First of all, a fish opens its mouth and water enters which passes through its gills. This helps in oxygenating its blood. So, if any food particle is in its mouth, how can it "breathe" i.e. how does exchange of gases occur? Shouldn't the pathway where water flows from mouth to gills be clogged like a drain full of sludge?
They can pump water over their gills with their opercular flaps (i.e., the structure that covers and protects the gills). This is assisted by the branchiostegal rays. Food would generally not interfere with this process. Additionally, gill rakers assist in keeping food in the mouth.
Some great references for questions like this:
Barton, M., & Bond, C. E. (2007). Bond's biology of fishes. Thomson.
Moyle, P. B., & Cech, J. J. (2004). Fishes: an introduction to ichthyology (Vol. 726). Upper Saddle River, NJ: Pearson Prentice Hall.
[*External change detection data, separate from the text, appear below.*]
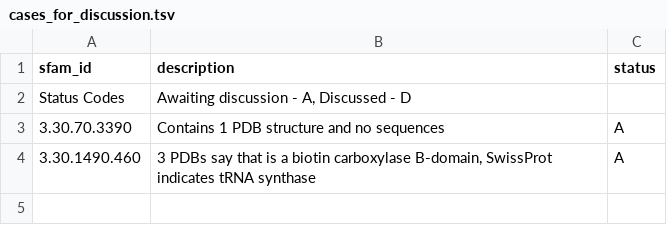
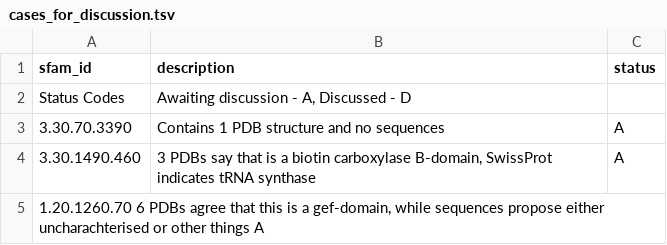
Before and after one commit to CATH-summer-2018/SFAM-naming, a TSV file: cases_for_discussion.tsv, drawn as a sheet; the diff names each change by its address in the sheet, - before the commit and + after, or states it on an @@ line.

Commit message:
added 1 new case

```diff
--- a/cases_for_discussion.tsv
+++ b/cases_for_discussion.tsv
+row 5: 1.20.1260.70 6 PDBs agree that this is a gef-domain, while sequences propose either uncharachterised or other things A
```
Fish that are filter feeders generally have Gill Rakers which prevent food from actually damaging and clogging the gills.